The number of sponsors of the Games has been limited, she continues, to "ensure our sponsors get the chance to support the Games in the best way possible, and that the Olympic ideals are both preserved and enhanced. "We are maintaining very strict quality guidelines in licensing products. Incidentally, the ancient Olympics were supported by sponsors - chor goi is the term in Greek, so the tradition goes back to antiquity."
The logistics of staging the Games are awesome. An anticipated 16,000 athletes and accompanying officials will participate, and the sporting events will be covered by an estimated 18,000 media representatives. The Olympic Village being built at the foot of Mount Parnitha spreads over an area of 80 hectares, and the site itself will be connected by road and rail to the capital, which is a half-hour drive away. The Village is comprises three separate zones: the International, the Residential, and the Olympic Park.
The International Zone will provide athletes and officials with facilities at the Games, including a recreation centre and shops. Accommodation, medical facilities and other services are located in the Residential Zone, and the Olympic Park will provide training facilities, including an athletics track and swimming pool. After the Games, the village will be developed to meet the growing need for accommodation in Athens, and the park will be developed for future residents. The Athens Olympic Sports Complex, world-famous for the organisation of numerous European and World championships, is the centre for the Games. Situated in Maroussi, 10km from the city centre, the main stadium has an 80,000-seat capacity.

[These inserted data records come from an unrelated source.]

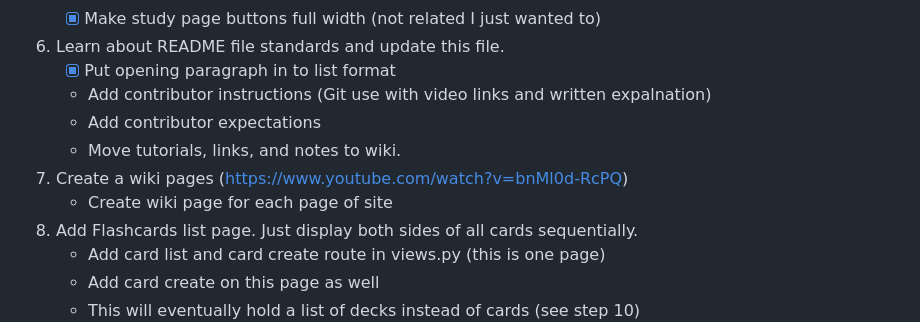
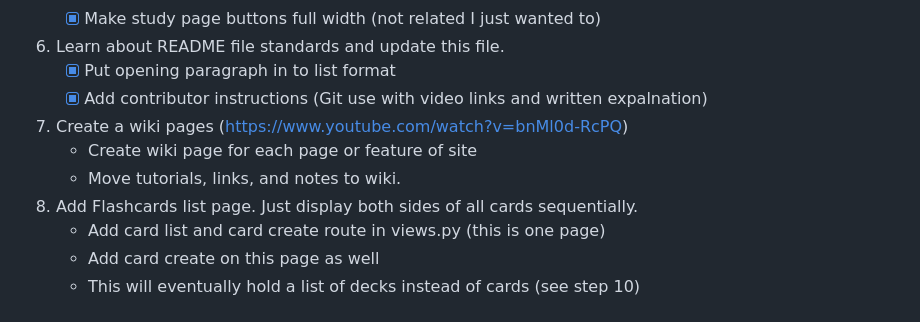
Before and after one commit to hinsoned/Active_Recall_Pro, a Markdown page: README.md, the part around the change printed below. GitHub-like rendering.

```diff
--- a/README.md
+++ b/README.md
@@ -45,11 +45,10 @@ Note that this code will be HEAVILY commented as I am using it as a learning too
     - [x] Make study page buttons full width (not related I just wanted to)
 6. Learn about README file standards and update this file.
     - [x] Put opening paragraph in to list format
-    - Add contributor instructions (Git use with video links and written expalnation)
-    - Add contributor expectations
+    - [x] Add contributor instructions (Git use with video links and written expalnation)
+7. Create a wiki pages (https://www.youtube.com/watch?v=bnMl0d-RcPQ)
+    - Create wiki page for each page or feature of site
     - Move tutorials, links, and notes to wiki.
-7. Create a wiki pages (https://www.youtube.com/watch?v=bnMl0d-RcPQ)
-    - Create wiki page for each page of site
 8. Add Flashcards list page. Just display both sides of all cards sequentially.
     - Add card list and card create route in views.py (this is one page)
     - Add card create on this page as well
```
Also changed, not shown: other parts of README.md (+8 -50 lines).
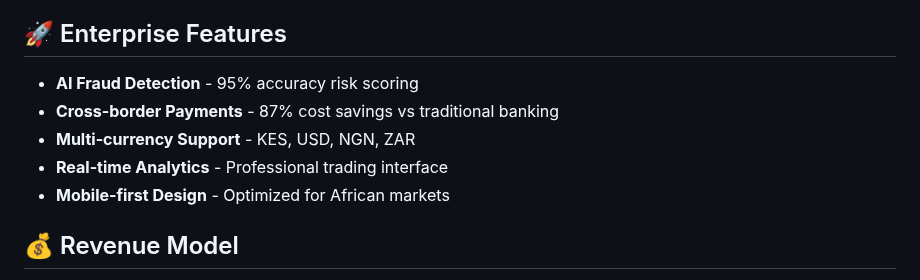
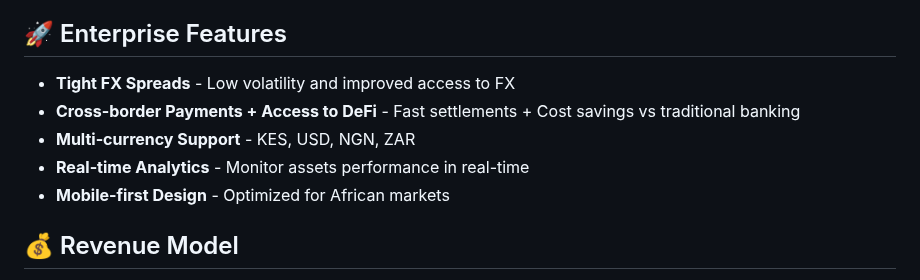
Before and after one commit to BlvckAlienz/seamount-io, a Markdown page: README.md, the part around the change. Rendered like a GitHub page.

Commit message:
Revise enterprise features in README
Updated enterprise features section with new offerings and improved descriptions.

```diff
--- a/README.md
+++ b/README.md
@@ -40,10 +40,10 @@ cp .env.example .env
 
 ## 🚀 Enterprise Features
 
-- **AI Fraud Detection** - 95% accuracy risk scoring
-- **Cross-border Payments** - 87% cost savings vs traditional banking
+- **Tight FX Spreads** - Low volatility and improved access to FX
+- **Cross-border Payments + Access to DeFi** - Fast settlements + Cost savings vs traditional banking
 - **Multi-currency Support** - KES, USD, NGN, ZAR
-- **Real-time Analytics** - Professional trading interface
+- **Real-time Analytics** - Monitor assets performance in real-time
 - **Mobile-first Design** - Optimized for African markets
 
 ## 💰 Revenue Model
```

A Yachting Centre is being built in the coastal sports and recreation park of Aghios Kosmas, 20 minutes from the Athens. The Olympic courses will be laid out in the Saronic Gulf, and the yacht marina will be able to accommodate 600 boats after the event. The rowing, canoeing and slalom centre is located close to the sea at Schinias, a popular tourist destination. And the main grandstand will be able to seat 10,000 spectators. The Olympic Equestrian Centre is at Markopoulo, about half an hour from central Athens, which will cater for 30,000 spectators. It has been proposed that the complex should become a permanent site for national and international competitive events beyond the Games.
Minister of culture Evangelos Venizelos says: "We have an obligation to implement a new kind of post-industrial, post-modern economic and social strategy. For Greece, this is not only a historical and cultural argument, but also an economic and financial one because of our tourism and manufacturing strategies." The minister emphasises the massive contribution made by Greece's 3,000-year-old history to European culture. At no time since the modern Games were revived in Athens in the late 19th century has the country had the opportunity to restate the event's true cultural values of peace and sportsmanship than in the run up to and during Athens 2004. "
We have a double obligation," explains Professor Venizelos. "We must prepare a perfect Olympics and promote the authenticity of the Games. We have the capability to organise this ideological and moral renovation of the Games around the world. This is a vital point for the International Olympic Committee and public opinion." The tourism authorities are also keen to emulate the success of the Barcelona Games, which sent visitor numbers soaring. Mayor of Athens Dimitris Avramopoulos says: "The Olympics will have a direct positive impact on our economy, culture and tourism. The city of Athens will be different, but we will fully respect its culture, its local colour and its traditions. We are creating new infrastructure, restoring old buildings and squares, and reviving commercial life. This is attracting business and encouraging investment. Given the dramatic changes in southeast Europe, Athens is a stable centre for business in the region as a whole."